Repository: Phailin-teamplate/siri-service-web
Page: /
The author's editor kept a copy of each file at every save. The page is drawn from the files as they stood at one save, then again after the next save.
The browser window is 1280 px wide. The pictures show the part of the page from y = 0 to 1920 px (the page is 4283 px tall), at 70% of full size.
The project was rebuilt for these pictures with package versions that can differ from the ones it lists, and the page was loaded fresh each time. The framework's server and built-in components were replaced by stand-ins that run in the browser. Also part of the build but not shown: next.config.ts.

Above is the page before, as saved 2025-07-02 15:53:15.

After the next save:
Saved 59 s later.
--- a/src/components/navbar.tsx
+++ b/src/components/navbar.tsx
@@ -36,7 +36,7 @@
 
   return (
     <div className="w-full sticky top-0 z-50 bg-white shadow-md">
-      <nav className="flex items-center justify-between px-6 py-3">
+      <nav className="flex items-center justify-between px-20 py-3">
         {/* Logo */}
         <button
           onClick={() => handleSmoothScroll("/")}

WORK ITEM
The data above must be restated word for word.

RESULT OF THIS TASK
Repository: Phailin-teamplate/siri-service-web
Page: /
The author's editor kept a copy of each file at every save. The page is drawn from the files as they stood at one save, then again after the next save.
The browser window is 1280 px wide. The pictures show the part of the page from y = 0 to 1920 px (the page is 4283 px tall), at 70% of full size.
The project was rebuilt for these pictures with package versions that can differ from the ones it lists, and the page was loaded fresh each time. The framework's server and built-in components were replaced by stand-ins that run in the browser. Also part of the build but not shown: next.config.ts.

Above is the page before, as saved 2025-07-02 15:53:15.

After the next save:
Saved 59 s later.
--- a/src/components/navbar.tsx
+++ b/src/components/navbar.tsx
@@ -36,7 +36,7 @@
 
   return (
     <div className="w-full sticky top-0 z-50 bg-white shadow-md">
-      <nav className="flex items-center justify-between px-6 py-3">
+      <nav className="flex items-center justify-between px-20 py-3">
         {/* Logo */}
         <button
           onClick={() => handleSmoothScroll("/")}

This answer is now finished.